03/2019 | Parlor Press
Exquisite Corpse: Studio Art-Based Writing Practices in the Academy
Read M.P. Nolan's new book chapter in Exquisite Corpse:
Out of the 1920s Surrealist art studios emerged the exquisite corpse, a collaboratively drawn body made whole through a series of disjointed parts whose relevance today is the subject of Exquisite Corpse: Studio Art-Based Writing in the Academy. This collection draws from the processes and pedagogies of artists and designers to reconcile disparate discourses in rhetoric and composition pertaining to 3Ms (multimodal, multimedia, multigenre), multiliteracies, translingualism, and electracy. With contributions from a diverse range of scholars, artists, and designers, the chapters in this collection expand the conversation to a broader notion of writing and composing in the 21st century that builds upon traditional notions of composing but also embraces newer and nontraditional forms.
"Multiplicity and the Student Writer"
NO SCHEDULED READINGS AT THIS TIME
Boog City Festival
February 13, 2016 | 12:10pm
600 Vanderbilt Ave., Brooklyn, NY
(between Prospect Place and St. Marks Ave.)
The Welcome to Boog City Festival 9.5 (Friday Feb. 12th - Sunday Feb. 14th) is a gathering featuring more than 50 poets, 10 musical acts, 2 Poets' Theater plays, and 1 d.a. levy lives visting press over three days and two venues (Unnameable Books in Prospect Heights and the Sidewalk Cafe in the East Village). M.P. Nolan will be just one of many readers at the festival, so drop by for as long as you can! For more information about Boog City, or to get reader bios visit:
Suggested donation for entrance fee: $5.00
Word of Mouth
Will be back soon!
News & Events
When / Where:
M.P. Nolan's presented a book chapter slated for publication in Palgrave's upcoming Detection across Borders at the (Neo-)Victorian Orientations in the Twenty First Century Conference in Malaga, Spain.

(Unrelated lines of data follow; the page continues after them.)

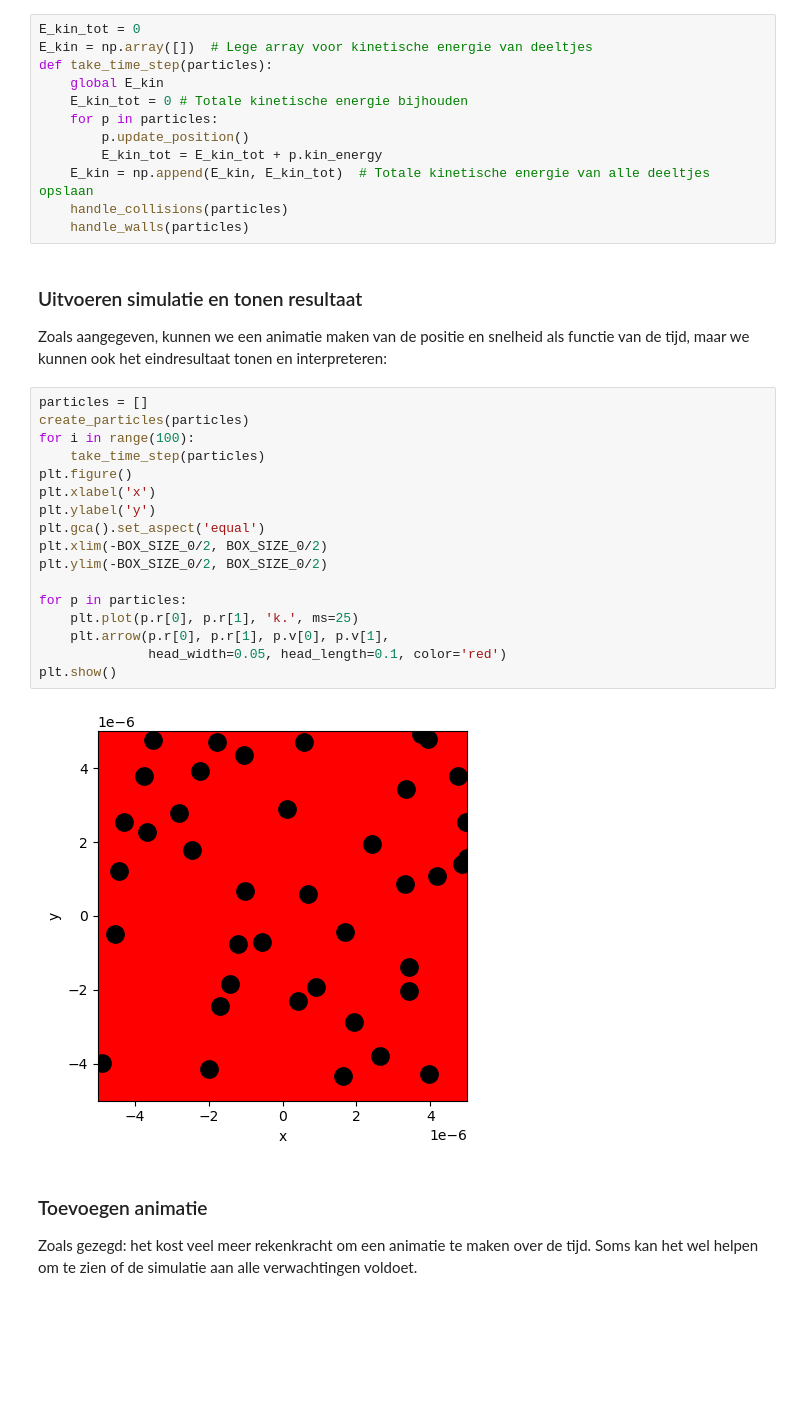
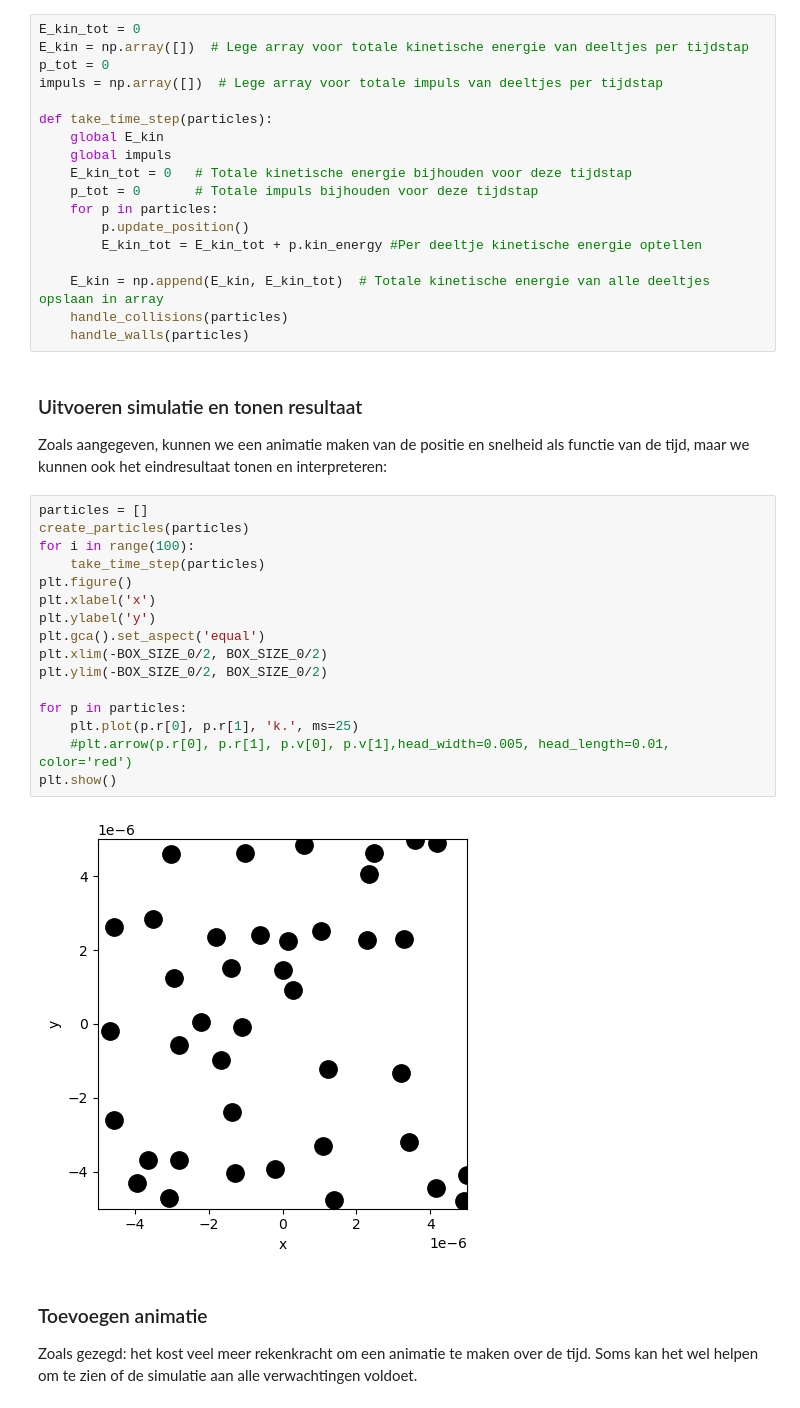
Before and after one commit to Eerkje/Annet-Erik, a Jupyter notebook: Content/PySim/3_recap.ipynb, the cells around one changed output. Cells and saved outputs as stored; diff of their text form; blank space fills up the shorter version.

```diff
--- a/Content/PySim/3_recap.ipynb
+++ b/Content/PySim/3_recap.ipynb
@@ -221,14 +221,20 @@ def handle_walls(particles):
 Nu moeten we alle functies op de juiste manier combineren om de simulatie een tijdstap te laten maken:
 # %%
 E_kin_tot = 0
-E_kin = np.array([])  # Lege array voor kinetische energie van deeltjes
+E_kin = np.array([])  # Lege array voor totale kinetische energie van deeltjes per tijdstap
+p_tot = 0
+impuls = np.array([])  # Lege array voor totale impuls van deeltjes per tijdstap
+
 def take_time_step(particles):
     global E_kin
-    E_kin_tot = 0 # Totale kinetische energie bijhouden
+    global impuls
+    E_kin_tot = 0   # Totale kinetische energie bijhouden voor deze tijdstap
+    p_tot = 0       # Totale impuls bijhouden voor deze tijdstap
     for p in particles:
         p.update_position()
-        E_kin_tot = E_kin_tot + p.kin_energy
-    E_kin = np.append(E_kin, E_kin_tot)  # Totale kinetische energie van alle deeltjes opslaan
+        E_kin_tot = E_kin_tot + p.kin_energy #Per deeltje kinetische energie optellen
+
+    E_kin = np.append(E_kin, E_kin_tot)  # Totale kinetische energie van alle deeltjes opslaan in array
     handle_collisions(particles)
     handle_walls(particles)
 # %% [markdown]
@@ -238,22 +244,21 @@ Zoals aangegeven, kunnen we een animatie maken van de positie en snelheid als fu
 # %%
 particles = []
 create_particles(particles)
 for i in range(100):
     take_time_step(particles)
 plt.figure()
 plt.xlabel('x')
 plt.ylabel('y')
 plt.gca().set_aspect('equal')
 plt.xlim(-BOX_SIZE_0/2, BOX_SIZE_0/2)
 plt.ylim(-BOX_SIZE_0/2, BOX_SIZE_0/2)
 
 for p in particles:
     plt.plot(p.r[0], p.r[1], 'k.', ms=25)
-    plt.arrow(p.r[0], p.r[1], p.v[0], p.v[1],
-              head_width=0.05, head_length=0.1, color='red')
+    #plt.arrow(p.r[0], p.r[1], p.v[0], p.v[1],head_width=0.005, head_length=0.01, color='red')
 plt.show()
 # %% [output]
-[figure, old version]
+[figure, new version]
 # %% [markdown]
 ### Toevoegen animatie
 
```
Also changed, not shown: parts of 7 cells of this notebook, 1 other file.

The essay analyses the evolution of perceptions of social mobility in the form of interaction among various classes outside of the domestic setting for contemporary versions of Victorian women in relation to those characterisations of the day through the common tropes of birthright (and its associated guilt), charity and marriage. Detective fiction is the perfect vehicle for this enquiry, because as Catherine Nickerson asserts in “Murder as Social Criticism,” “the genre is deeply enmeshed with most of the thornier problems of the Victorian, modern, and postmodern eras, including gender roles and privileges, racial prejudice and the formation of racial consciousness, the significance and morality of wealth and capital, and the conflicting demands of privacy and social control” (744). Thus, more specifically, this chapter uses texts on gender, etiquette and feminism to examine and compare portrayals of women’s social mobility from actual Victorian mysteries